# Records for this exercise
- Opening Delimiter -
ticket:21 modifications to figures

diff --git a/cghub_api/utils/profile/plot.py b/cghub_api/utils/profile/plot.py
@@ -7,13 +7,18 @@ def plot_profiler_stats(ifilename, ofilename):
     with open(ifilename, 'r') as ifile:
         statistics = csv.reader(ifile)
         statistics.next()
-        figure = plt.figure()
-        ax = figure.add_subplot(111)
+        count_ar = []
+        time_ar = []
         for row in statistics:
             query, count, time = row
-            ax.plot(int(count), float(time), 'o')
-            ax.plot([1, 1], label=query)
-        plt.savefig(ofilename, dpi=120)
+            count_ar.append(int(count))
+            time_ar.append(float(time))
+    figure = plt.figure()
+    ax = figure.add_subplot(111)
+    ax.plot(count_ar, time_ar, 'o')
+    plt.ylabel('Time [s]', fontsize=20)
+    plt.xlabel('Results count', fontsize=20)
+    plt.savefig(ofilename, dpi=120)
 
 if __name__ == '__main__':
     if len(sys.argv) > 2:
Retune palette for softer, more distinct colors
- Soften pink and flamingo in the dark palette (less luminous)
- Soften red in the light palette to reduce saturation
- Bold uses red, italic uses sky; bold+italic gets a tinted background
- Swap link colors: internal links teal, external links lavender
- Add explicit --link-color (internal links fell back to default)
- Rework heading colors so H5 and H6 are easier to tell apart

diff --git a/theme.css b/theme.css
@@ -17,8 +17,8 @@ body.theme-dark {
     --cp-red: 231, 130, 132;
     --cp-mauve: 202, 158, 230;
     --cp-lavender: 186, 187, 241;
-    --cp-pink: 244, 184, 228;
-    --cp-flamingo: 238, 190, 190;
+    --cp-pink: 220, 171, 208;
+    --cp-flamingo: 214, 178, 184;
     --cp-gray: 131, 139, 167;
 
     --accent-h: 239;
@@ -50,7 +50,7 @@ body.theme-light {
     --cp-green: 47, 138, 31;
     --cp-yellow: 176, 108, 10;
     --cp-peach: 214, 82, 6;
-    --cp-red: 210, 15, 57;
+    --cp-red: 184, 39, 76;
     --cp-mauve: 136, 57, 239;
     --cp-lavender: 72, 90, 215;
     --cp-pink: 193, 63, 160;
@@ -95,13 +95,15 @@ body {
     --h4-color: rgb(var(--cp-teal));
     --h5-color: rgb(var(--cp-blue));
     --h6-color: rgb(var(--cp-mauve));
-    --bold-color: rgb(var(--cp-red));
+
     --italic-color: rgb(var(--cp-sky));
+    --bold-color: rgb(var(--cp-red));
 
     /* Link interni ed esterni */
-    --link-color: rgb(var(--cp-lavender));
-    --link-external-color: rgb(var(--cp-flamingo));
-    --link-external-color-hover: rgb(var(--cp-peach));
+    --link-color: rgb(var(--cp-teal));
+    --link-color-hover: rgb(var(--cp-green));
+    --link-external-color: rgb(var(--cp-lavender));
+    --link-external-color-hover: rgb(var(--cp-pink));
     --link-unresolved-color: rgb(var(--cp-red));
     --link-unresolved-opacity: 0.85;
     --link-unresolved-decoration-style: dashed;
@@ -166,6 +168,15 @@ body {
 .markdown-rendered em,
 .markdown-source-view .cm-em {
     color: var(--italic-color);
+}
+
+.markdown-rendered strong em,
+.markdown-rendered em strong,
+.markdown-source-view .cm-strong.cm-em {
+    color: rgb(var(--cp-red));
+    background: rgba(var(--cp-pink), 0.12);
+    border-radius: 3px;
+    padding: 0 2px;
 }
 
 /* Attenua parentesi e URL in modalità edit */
- Closing Delimiter -
The answer must consist of every line from the entries that holds the string "body".

# Answer below
@@ -17,8 +17,8 @@ body.theme-dark {
@@ -50,7 +50,7 @@ body.theme-light {
@@ -95,13 +95,15 @@ body {
@@ -166,6 +168,15 @@ body {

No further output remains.